Aim of the exercise: Scan the material for "Нусс". Copy every line it appears in.

Available data:
^^^^^^^^^^^^^^^^

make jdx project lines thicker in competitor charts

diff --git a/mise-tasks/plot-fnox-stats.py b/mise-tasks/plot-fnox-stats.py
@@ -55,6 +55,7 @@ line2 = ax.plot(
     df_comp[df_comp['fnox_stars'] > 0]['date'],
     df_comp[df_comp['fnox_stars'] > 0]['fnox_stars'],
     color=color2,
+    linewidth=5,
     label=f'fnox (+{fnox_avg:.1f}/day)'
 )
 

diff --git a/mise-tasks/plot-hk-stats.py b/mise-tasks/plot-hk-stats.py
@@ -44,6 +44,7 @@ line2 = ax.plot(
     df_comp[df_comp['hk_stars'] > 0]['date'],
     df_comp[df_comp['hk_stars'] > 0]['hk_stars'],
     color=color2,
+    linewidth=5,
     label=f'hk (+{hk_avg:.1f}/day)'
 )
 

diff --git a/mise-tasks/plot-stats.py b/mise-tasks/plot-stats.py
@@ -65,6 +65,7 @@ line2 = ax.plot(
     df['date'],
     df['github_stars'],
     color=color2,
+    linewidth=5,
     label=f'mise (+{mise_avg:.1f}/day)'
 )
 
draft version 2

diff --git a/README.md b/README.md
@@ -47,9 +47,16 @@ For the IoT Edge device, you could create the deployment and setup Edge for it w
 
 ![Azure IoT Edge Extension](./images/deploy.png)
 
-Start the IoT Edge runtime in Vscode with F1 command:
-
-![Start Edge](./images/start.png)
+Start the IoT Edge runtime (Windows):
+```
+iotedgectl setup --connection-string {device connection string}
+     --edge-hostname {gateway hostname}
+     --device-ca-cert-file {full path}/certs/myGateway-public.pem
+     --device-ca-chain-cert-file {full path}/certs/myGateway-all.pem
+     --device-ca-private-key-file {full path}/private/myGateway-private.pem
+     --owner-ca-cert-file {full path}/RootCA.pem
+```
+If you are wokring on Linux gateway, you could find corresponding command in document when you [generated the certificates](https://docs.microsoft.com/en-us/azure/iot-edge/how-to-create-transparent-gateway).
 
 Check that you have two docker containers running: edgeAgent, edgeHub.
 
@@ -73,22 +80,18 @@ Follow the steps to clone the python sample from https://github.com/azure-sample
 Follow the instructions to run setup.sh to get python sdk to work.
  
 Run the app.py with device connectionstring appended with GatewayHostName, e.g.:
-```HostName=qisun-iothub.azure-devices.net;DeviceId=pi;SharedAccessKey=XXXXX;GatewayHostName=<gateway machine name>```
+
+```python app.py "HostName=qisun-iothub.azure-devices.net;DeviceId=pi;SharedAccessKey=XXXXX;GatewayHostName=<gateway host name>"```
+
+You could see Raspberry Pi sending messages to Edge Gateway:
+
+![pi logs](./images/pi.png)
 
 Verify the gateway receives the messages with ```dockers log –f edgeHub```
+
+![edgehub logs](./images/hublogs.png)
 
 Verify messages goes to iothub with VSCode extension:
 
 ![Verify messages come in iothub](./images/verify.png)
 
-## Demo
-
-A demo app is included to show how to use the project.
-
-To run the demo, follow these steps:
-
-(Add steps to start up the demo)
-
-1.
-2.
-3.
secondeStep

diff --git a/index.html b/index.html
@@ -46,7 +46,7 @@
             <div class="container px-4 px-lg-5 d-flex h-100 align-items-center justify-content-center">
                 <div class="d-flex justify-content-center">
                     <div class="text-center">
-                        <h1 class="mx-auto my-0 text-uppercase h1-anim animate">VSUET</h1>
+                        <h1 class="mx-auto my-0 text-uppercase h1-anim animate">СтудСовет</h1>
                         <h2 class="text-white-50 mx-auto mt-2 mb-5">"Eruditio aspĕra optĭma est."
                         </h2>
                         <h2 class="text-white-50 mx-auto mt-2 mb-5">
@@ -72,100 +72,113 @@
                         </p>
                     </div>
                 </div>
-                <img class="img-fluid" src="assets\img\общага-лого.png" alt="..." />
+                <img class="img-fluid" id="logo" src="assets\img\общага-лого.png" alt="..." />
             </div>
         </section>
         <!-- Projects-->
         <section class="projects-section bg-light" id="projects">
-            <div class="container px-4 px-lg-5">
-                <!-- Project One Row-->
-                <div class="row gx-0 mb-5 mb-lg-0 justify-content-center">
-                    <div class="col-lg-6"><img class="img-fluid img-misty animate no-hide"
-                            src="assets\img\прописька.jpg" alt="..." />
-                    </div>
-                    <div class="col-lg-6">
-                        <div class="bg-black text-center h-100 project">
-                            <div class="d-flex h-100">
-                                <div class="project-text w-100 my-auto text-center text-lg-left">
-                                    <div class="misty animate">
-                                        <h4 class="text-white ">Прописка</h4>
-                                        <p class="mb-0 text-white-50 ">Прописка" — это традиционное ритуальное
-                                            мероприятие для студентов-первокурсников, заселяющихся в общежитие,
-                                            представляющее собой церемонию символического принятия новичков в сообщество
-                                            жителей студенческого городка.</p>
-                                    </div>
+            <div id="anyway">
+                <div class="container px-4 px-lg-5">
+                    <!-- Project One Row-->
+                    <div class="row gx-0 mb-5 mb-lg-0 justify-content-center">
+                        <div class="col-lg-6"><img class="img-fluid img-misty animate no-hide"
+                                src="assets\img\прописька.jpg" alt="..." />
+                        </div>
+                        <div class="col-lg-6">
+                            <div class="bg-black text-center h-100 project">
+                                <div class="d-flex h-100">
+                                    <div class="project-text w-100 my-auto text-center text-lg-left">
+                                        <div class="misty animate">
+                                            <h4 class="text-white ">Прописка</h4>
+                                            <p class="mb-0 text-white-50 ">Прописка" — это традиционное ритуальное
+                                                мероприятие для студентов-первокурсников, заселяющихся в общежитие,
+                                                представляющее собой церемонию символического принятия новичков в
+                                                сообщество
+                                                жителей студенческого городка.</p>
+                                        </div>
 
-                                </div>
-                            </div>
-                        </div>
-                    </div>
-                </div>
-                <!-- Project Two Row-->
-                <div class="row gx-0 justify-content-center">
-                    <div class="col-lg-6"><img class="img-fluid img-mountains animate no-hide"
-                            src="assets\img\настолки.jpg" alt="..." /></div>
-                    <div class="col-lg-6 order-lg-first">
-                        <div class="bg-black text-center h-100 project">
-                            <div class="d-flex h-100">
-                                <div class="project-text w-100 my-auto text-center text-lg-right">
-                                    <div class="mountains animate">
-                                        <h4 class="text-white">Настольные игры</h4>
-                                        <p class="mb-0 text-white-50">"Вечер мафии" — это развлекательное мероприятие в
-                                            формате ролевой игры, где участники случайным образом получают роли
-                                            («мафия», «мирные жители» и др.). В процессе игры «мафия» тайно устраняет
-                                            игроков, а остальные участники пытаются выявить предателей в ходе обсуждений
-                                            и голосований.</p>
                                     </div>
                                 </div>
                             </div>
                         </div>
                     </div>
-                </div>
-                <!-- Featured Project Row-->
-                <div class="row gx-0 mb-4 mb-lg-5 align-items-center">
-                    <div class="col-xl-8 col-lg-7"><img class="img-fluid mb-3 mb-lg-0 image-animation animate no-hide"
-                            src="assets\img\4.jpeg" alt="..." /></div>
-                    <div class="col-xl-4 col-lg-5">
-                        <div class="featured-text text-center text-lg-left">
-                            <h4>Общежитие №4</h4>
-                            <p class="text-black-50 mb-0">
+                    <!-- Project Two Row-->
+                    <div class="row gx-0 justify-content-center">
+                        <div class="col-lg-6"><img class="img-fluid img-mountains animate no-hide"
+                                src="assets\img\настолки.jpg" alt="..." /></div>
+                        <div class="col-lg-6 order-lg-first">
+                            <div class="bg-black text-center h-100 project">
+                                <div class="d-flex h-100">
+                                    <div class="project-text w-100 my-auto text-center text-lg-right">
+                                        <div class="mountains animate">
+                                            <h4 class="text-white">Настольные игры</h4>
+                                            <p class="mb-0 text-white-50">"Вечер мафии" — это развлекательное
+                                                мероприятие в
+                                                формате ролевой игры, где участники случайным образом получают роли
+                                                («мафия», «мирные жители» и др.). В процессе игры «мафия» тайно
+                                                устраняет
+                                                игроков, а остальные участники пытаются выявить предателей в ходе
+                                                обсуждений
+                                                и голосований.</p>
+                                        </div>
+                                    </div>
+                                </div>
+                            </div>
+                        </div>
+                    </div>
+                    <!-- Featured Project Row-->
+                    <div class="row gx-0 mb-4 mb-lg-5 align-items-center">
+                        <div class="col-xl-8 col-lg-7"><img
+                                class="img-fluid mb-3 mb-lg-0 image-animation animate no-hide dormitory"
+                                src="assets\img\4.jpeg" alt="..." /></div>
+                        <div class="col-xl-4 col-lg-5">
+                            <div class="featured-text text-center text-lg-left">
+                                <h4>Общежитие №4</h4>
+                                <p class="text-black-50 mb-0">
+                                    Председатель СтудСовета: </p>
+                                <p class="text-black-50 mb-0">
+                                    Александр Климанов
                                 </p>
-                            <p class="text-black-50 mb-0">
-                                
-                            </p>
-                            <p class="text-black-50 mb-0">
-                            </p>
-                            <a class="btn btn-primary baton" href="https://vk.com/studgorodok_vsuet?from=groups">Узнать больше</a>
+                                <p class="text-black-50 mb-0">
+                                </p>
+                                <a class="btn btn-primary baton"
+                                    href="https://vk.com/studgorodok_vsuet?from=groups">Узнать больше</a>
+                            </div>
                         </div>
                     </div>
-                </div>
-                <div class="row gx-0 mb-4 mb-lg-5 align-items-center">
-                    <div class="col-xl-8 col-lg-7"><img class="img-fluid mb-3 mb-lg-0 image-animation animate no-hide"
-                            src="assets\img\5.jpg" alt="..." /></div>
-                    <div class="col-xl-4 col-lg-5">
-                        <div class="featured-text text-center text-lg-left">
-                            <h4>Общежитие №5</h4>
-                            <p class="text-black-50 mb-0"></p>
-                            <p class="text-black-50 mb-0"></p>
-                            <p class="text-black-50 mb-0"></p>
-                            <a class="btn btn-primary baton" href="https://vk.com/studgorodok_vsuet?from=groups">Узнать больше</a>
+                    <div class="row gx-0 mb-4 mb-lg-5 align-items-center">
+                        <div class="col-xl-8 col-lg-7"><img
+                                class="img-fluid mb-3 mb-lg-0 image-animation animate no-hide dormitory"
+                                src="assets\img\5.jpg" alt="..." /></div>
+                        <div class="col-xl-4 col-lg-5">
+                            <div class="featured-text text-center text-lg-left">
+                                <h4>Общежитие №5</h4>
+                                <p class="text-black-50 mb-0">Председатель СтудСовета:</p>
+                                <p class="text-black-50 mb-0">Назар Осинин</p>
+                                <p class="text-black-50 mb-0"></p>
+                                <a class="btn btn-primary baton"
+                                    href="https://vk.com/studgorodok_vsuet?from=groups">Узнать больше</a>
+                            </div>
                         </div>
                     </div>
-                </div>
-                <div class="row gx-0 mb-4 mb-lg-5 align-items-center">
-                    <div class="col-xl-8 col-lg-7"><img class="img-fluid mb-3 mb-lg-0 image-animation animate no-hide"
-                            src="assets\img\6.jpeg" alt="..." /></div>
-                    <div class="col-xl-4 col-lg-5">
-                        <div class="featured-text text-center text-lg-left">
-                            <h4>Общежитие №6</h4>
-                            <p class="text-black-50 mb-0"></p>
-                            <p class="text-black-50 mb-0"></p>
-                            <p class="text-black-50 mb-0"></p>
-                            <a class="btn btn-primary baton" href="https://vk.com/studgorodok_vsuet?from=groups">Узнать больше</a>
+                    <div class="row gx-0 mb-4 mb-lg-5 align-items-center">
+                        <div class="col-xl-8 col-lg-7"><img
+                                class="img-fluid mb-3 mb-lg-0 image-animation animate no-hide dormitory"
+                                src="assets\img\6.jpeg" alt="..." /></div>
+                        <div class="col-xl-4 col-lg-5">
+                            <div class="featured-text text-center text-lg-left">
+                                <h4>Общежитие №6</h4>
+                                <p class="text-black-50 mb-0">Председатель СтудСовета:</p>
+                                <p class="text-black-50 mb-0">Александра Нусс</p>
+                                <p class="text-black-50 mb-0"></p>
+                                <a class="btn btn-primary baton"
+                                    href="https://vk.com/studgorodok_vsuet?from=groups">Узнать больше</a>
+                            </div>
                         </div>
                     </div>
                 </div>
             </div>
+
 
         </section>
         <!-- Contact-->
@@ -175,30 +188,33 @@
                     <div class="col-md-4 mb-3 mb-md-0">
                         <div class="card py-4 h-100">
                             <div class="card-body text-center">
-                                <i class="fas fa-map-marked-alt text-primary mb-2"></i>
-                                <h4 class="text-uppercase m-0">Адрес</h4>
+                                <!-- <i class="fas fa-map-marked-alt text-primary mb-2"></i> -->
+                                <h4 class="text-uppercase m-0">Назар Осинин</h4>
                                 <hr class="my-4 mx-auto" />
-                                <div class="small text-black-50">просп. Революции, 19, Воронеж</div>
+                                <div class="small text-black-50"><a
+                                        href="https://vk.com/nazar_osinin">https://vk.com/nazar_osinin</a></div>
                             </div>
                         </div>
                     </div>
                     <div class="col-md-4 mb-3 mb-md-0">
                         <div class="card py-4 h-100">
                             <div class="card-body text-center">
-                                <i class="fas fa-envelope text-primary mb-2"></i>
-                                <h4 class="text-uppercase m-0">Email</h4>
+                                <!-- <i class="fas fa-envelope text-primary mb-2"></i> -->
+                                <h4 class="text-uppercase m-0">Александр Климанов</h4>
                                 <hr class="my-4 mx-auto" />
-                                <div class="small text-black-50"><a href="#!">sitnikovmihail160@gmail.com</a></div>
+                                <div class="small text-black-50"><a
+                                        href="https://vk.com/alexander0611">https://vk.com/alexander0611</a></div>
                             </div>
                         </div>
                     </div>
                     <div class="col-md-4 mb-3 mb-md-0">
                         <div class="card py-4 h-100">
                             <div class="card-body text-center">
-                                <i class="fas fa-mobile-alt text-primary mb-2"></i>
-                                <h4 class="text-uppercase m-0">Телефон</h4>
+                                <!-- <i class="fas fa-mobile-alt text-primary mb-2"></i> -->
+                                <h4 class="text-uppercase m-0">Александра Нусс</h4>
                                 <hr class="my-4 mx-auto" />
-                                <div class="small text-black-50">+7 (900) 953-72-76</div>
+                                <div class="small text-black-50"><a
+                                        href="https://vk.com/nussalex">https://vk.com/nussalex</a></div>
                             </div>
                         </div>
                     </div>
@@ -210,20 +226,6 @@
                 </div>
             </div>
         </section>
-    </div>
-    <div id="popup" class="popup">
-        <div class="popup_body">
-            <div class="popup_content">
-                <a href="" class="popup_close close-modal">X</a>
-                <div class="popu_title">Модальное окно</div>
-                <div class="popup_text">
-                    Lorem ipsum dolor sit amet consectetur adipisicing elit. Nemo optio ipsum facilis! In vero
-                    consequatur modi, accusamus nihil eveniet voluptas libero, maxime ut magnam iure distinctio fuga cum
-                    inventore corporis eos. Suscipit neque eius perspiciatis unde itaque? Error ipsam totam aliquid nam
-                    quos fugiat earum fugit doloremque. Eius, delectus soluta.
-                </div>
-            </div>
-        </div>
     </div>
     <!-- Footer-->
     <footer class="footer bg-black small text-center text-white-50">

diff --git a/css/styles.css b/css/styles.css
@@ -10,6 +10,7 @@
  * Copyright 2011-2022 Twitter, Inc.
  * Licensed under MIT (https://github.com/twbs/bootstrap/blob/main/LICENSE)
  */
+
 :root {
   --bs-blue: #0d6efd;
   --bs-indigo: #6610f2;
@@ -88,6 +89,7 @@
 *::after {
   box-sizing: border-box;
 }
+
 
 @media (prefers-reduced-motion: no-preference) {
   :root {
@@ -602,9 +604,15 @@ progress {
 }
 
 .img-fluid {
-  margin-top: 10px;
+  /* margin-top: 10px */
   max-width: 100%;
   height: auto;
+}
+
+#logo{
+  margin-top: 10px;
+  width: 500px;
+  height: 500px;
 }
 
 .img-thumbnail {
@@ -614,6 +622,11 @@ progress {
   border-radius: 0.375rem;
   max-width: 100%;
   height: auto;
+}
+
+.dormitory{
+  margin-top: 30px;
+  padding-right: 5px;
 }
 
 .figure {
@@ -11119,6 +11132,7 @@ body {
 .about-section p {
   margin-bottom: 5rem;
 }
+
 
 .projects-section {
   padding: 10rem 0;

^^^^^^^^^^^^^^^^

Output for this exercise:
+                                <p class="text-black-50 mb-0">Александра Нусс</p>
+                                <h4 class="text-uppercase m-0">Александра Нусс</h4>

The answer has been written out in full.